Given records Block Start

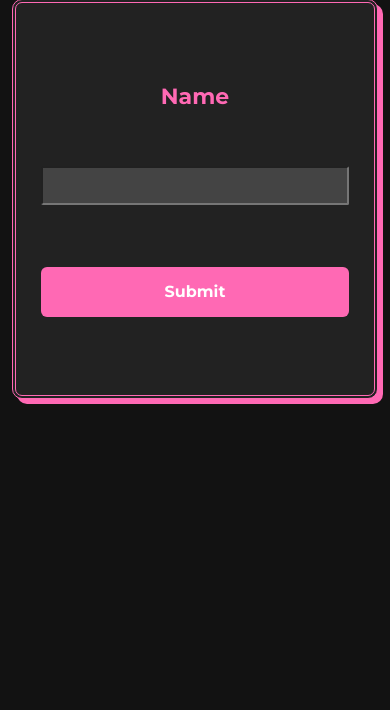
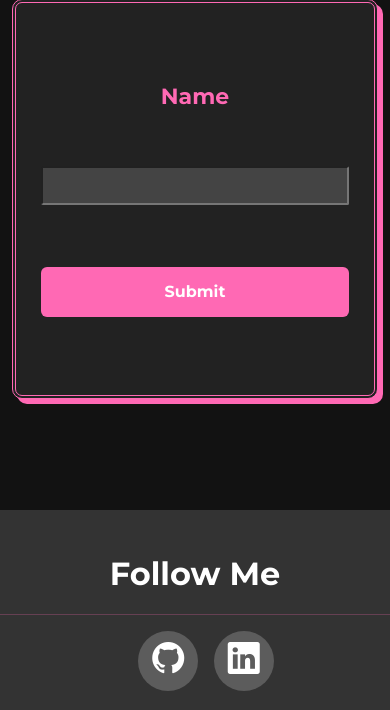
Before and after one commit to jaydeep080805/ToDoey, a Flask app: page /change_name in a window 390 px wide. Shown: the part 202-912 px from the top of the page. Before the commit the page ends 606 px from the top, so only its background shows below. Run offline with Flask 3, Linux system fonts and the light colour scheme; the visitor is signed in with stand-in values (Sample User, id 1); parts of the project's set-up code (start-up, migrations or seed data) failed here and were passed over; some libraries are stand-ins or nearby versions.

Commit message:
made footer stick to the bottom regardless of page, and added styling to the contact message box

```diff
--- a/ToDoey/static/css/styles.css
+++ b/ToDoey/static/css/styles.css
@@ -14,7 +14,11 @@
   --form-background: #222; /* Background color of forms */
 
   /* Task Card Hover Color */
-    --task-card-hover: rgb(246, 84, 225); /* Task card background color on hover */
+  --task-card-hover: rgb(
+    246,
+    84,
+    225
+  ); /* Task card background color on hover */
 
   /* Background Color */
   --background-col: #121212; /* Page background color */
@@ -26,6 +30,11 @@ body {
   color: var(--pink);
   font-family: "Montserrat", sans-serif;
   accent-color: var(--pink);
+  margin: 0;
+  padding: 0;
+  display: flex;
+  flex-direction: column;
+  min-height: 100vh;
 }
 
 /* Flash Messages Styles */
@@ -118,14 +127,14 @@ body {
 }
 
 #ToDoey::after {
-    content: '';
+  content: "";
   position: absolute;
   top: 50%; /* Adjust this as needed */
   left: 0;
   width: 0;
   height: 2px; /* Adjust thickness of the line */
   background: var(--pink); /* Color of the strikethrough */
-    animation: strikethrough 1s ease forwards;
+  animation: strikethrough 1s ease-in-out forwards;
 }
 
 /* Form Card Styles */
@@ -181,7 +190,7 @@ body {
 
 .btn:hover {
   background-color: var(--pink-hover);
-    color: #121212;
+  color: #383838;
 }
 
 /* the form in change_password.html */
@@ -324,68 +333,6 @@ body {
   margin: 12px 0;
 }
 
-/* footer (: */
-footer {
-    background-color: var(--grey-navbar);
-    bottom: 0;
-    width: 100%;
-    min-height: 20rem;
-}
-
-.footer-list-title {
-    font-size: 2rem;
-    color: white;
-}
-
-.footer-container {
-    display: grid;
-    grid-template-columns: repeat(4, 3fr);
-}
-
-.footer-col {
-    display: flex;
-    justify-content: center;
-    flex-direction: column;
-    align-items: center;
-    margin-top: 10%;
-    text-align: left;
-}
-
-.footer-col hr {
-    width: 35%;
-    transform: translate(20px, -16px);
-}
-
-.footer-list-item {
-    color: rgb(170, 170, 170);
-    width: min-content;
-    transition: ease 0.3s;
-    cursor: pointer;
-}
-
-.footer-list-item:hover {
-    transform: translate(10px, 0);
-    color: white;
-}
-
-ul .bi {
-    display: inline-block;
-    height: 40px;
-    width: 40px;
-    background-color: rgba(255, 255, 255, 0.2);
-    margin: 0 10px 10px 0;
-    text-align: center;
-    line-height: 40px;
-    border-radius: 50%;
-    color: #ffffff;
-    transition: all 0.5s ease;
-}
-
-ul .bi:hover {
-    color: #24262b;
-    background-color: #ffffff;
-}
-
 .notification-form {
   display: flex;
   flex-direction: column;
@@ -405,9 +352,79 @@ ul .bi:hover {
   align-items: center;
 }
 
+/* Styling for the footer section */
+footer {
+  background-color: var(
+    --grey-navbar
+  ); /* Background color using a custom variable */
+  width: 100%; /* Full width of the footer */
+  min-height: 10rem; /* Minimum height of the footer */
+  margin-top: auto; /* Automatically adjust top margin for positioning */
+}
+
+/* Styles for the container within the footer */
+.footer-container {
+  width: 25%; /* Set the width of the container */
+  margin: 0 auto; /* Center the container horizontally */
+}
+
+/* Styles for the title within the footer */
+.footer-list-title {
+  font-size: 2rem; /* Font size for the title */
+  color: white; /* Text color for the title */
+}
+
+/* Styles for the footer column */
+.footer-col {
+  bottom: 0; /* Position the footer at the bottom of its container */
+  display: flex; /* Use a flex display for its children */
+  align-items: center; /* Center the content vertically within the column */
+  justify-content: center; /* Center the content horizontally within the column */
+  flex-direction: column; /* Arrange the child elements in a vertical column */
+  height: 10rem; /* Set the height of the footer column */
+}
+
+/* Styles for social links within the footer */
+.footer-col .social-links a {
+  display: inline-block;
+  height: 40px; /* Height of the social link icons */
+  width: 40px; /* Width of the social link icons */
+  background-color: rgba(
+    255,
+    255,
+    255,
+    0.2
+  ); /* Background color with transparency */
+  margin: 0 10px 10px 0; /* Margin around the social link icons */
+  text-align: center;
+  line-height: 40px; /* Line height to vertically center the icon */
+  border-radius: 50%; /* Rounded shape for the icons */
+  color: #ffffff; /* Text color of the icons */
+  transition: all 0.5s ease; /* Smooth transition effect on hover */
+}
+
+/* Styles for social links on hover within the footer */
+.footer-col .social-links a:hover {
+  color: #24262b; /* Text color on hover */
+  background-color: #ffffff; /* Background color on hover */
+}
+
+/* Styles for the horizontal line separator within the footer */
+.footer-col hr {
+  position: relative;
+  display: block;
+  background: rgb(247, 102, 102); /* Background color of the separator */
+  height: 3px; /* Height of the separator line */
+  width: 100%; /* Full width of the separator */
+}
+
 /* make sure the mobile nav bar doesn't display */
 .mobile-navbar {
   display: none;
+}
+
+.contact-message-box {
+  height: 10rem;
 }
 
 @media (max-width: 768px) {
@@ -525,7 +542,25 @@ ul .bi:hover {
     padding: 12px 20px; /* Bigger tap target */
   }
 
-    footer {
-        display: none;
+  .footer-container {
+    width: 100%; /* Adjust width for mobile screens */
+  }
+
+  .footer-list-title {
+    font-size: 2rem; /* Reduce font size for mobile */
+  }
+
+  .footer-col {
+    /* Optional: Adjust flex properties for better mobile layout */
+    flex-direction: column;
+    justify-content: space-evenly;
+    margin-top: 2.5rem;
+  }
+
+  .footer-col .social-links a {
+    width: 60px; /* Adjust icon size for mobile */
+    height: 60px;
+    line-height: 55px;
+    font-size: 2rem;
   }
 }
```
Lines whose indentation alone changed are shown as unchanged.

Given records Block End

## Work item:
With the pictures set aside, write out the whole listing exactly.

## Problem solution:
Before and after one commit to jaydeep080805/ToDoey, a Flask app: page /change_name in a window 390 px wide. Shown: the part 202-912 px from the top of the page. Before the commit the page ends 606 px from the top, so only its background shows below. Run offline with Flask 3, Linux system fonts and the light colour scheme; the visitor is signed in with stand-in values (Sample User, id 1); parts of the project's set-up code (start-up, migrations or seed data) failed here and were passed over; some libraries are stand-ins or nearby versions.

Commit message:
made footer stick to the bottom regardless of page, and added styling to the contact message box

```diff
--- a/ToDoey/static/css/styles.css
+++ b/ToDoey/static/css/styles.css
@@ -14,7 +14,11 @@
   --form-background: #222; /* Background color of forms */
 
   /* Task Card Hover Color */
-    --task-card-hover: rgb(246, 84, 225); /* Task card background color on hover */
+  --task-card-hover: rgb(
+    246,
+    84,
+    225
+  ); /* Task card background color on hover */
 
   /* Background Color */
   --background-col: #121212; /* Page background color */
@@ -26,6 +30,11 @@ body {
   color: var(--pink);
   font-family: "Montserrat", sans-serif;
   accent-color: var(--pink);
+  margin: 0;
+  padding: 0;
+  display: flex;
+  flex-direction: column;
+  min-height: 100vh;
 }
 
 /* Flash Messages Styles */
@@ -118,14 +127,14 @@ body {
 }
 
 #ToDoey::after {
-    content: '';
+  content: "";
   position: absolute;
   top: 50%; /* Adjust this as needed */
   left: 0;
   width: 0;
   height: 2px; /* Adjust thickness of the line */
   background: var(--pink); /* Color of the strikethrough */
-    animation: strikethrough 1s ease forwards;
+  animation: strikethrough 1s ease-in-out forwards;
 }
 
 /* Form Card Styles */
@@ -181,7 +190,7 @@ body {
 
 .btn:hover {
   background-color: var(--pink-hover);
-    color: #121212;
+  color: #383838;
 }
 
 /* the form in change_password.html */
@@ -324,68 +333,6 @@ body {
   margin: 12px 0;
 }
 
-/* footer (: */
-footer {
-    background-color: var(--grey-navbar);
-    bottom: 0;
-    width: 100%;
-    min-height: 20rem;
-}
-
-.footer-list-title {
-    font-size: 2rem;
-    color: white;
-}
-
-.footer-container {
-    display: grid;
-    grid-template-columns: repeat(4, 3fr);
-}
-
-.footer-col {
-    display: flex;
-    justify-content: center;
-    flex-direction: column;
-    align-items: center;
-    margin-top: 10%;
-    text-align: left;
-}
-
-.footer-col hr {
-    width: 35%;
-    transform: translate(20px, -16px);
-}
-
-.footer-list-item {
-    color: rgb(170, 170, 170);
-    width: min-content;
-    transition: ease 0.3s;
-    cursor: pointer;
-}
-
-.footer-list-item:hover {
-    transform: translate(10px, 0);
-    color: white;
-}
-
-ul .bi {
-    display: inline-block;
-    height: 40px;
-    width: 40px;
-    background-color: rgba(255, 255, 255, 0.2);
-    margin: 0 10px 10px 0;
-    text-align: center;
-    line-height: 40px;
-    border-radius: 50%;
-    color: #ffffff;
-    transition: all 0.5s ease;
-}
-
-ul .bi:hover {
-    color: #24262b;
-    background-color: #ffffff;
-}
-
 .notification-form {
   display: flex;
   flex-direction: column;
@@ -405,9 +352,79 @@ ul .bi:hover {
   align-items: center;
 }
 
+/* Styling for the footer section */
+footer {
+  background-color: var(
+    --grey-navbar
+  ); /* Background color using a custom variable */
+  width: 100%; /* Full width of the footer */
+  min-height: 10rem; /* Minimum height of the footer */
+  margin-top: auto; /* Automatically adjust top margin for positioning */
+}
+
+/* Styles for the container within the footer */
+.footer-container {
+  width: 25%; /* Set the width of the container */
+  margin: 0 auto; /* Center the container horizontally */
+}
+
+/* Styles for the title within the footer */
+.footer-list-title {
+  font-size: 2rem; /* Font size for the title */
+  color: white; /* Text color for the title */
+}
+
+/* Styles for the footer column */
+.footer-col {
+  bottom: 0; /* Position the footer at the bottom of its container */
+  display: flex; /* Use a flex display for its children */
+  align-items: center; /* Center the content vertically within the column */
+  justify-content: center; /* Center the content horizontally within the column */
+  flex-direction: column; /* Arrange the child elements in a vertical column */
+  height: 10rem; /* Set the height of the footer column */
+}
+
+/* Styles for social links within the footer */
+.footer-col .social-links a {
+  display: inline-block;
+  height: 40px; /* Height of the social link icons */
+  width: 40px; /* Width of the social link icons */
+  background-color: rgba(
+    255,
+    255,
+    255,
+    0.2
+  ); /* Background color with transparency */
+  margin: 0 10px 10px 0; /* Margin around the social link icons */
+  text-align: center;
+  line-height: 40px; /* Line height to vertically center the icon */
+  border-radius: 50%; /* Rounded shape for the icons */
+  color: #ffffff; /* Text color of the icons */
+  transition: all 0.5s ease; /* Smooth transition effect on hover */
+}
+
+/* Styles for social links on hover within the footer */
+.footer-col .social-links a:hover {
+  color: #24262b; /* Text color on hover */
+  background-color: #ffffff; /* Background color on hover */
+}
+
+/* Styles for the horizontal line separator within the footer */
+.footer-col hr {
+  position: relative;
+  display: block;
+  background: rgb(247, 102, 102); /* Background color of the separator */
+  height: 3px; /* Height of the separator line */
+  width: 100%; /* Full width of the separator */
+}
+
 /* make sure the mobile nav bar doesn't display */
 .mobile-navbar {
   display: none;
+}
+
+.contact-message-box {
+  height: 10rem;
 }
 
 @media (max-width: 768px) {
@@ -525,7 +542,25 @@ ul .bi:hover {
     padding: 12px 20px; /* Bigger tap target */
   }
 
-    footer {
-        display: none;
+  .footer-container {
+    width: 100%; /* Adjust width for mobile screens */
+  }
+
+  .footer-list-title {
+    font-size: 2rem; /* Reduce font size for mobile */
+  }
+
+  .footer-col {
+    /* Optional: Adjust flex properties for better mobile layout */
+    flex-direction: column;
+    justify-content: space-evenly;
+    margin-top: 2.5rem;
+  }
+
+  .footer-col .social-links a {
+    width: 60px; /* Adjust icon size for mobile */
+    height: 60px;
+    line-height: 55px;
+    font-size: 2rem;
   }
 }
```
Lines whose indentation alone changed are shown as unchanged.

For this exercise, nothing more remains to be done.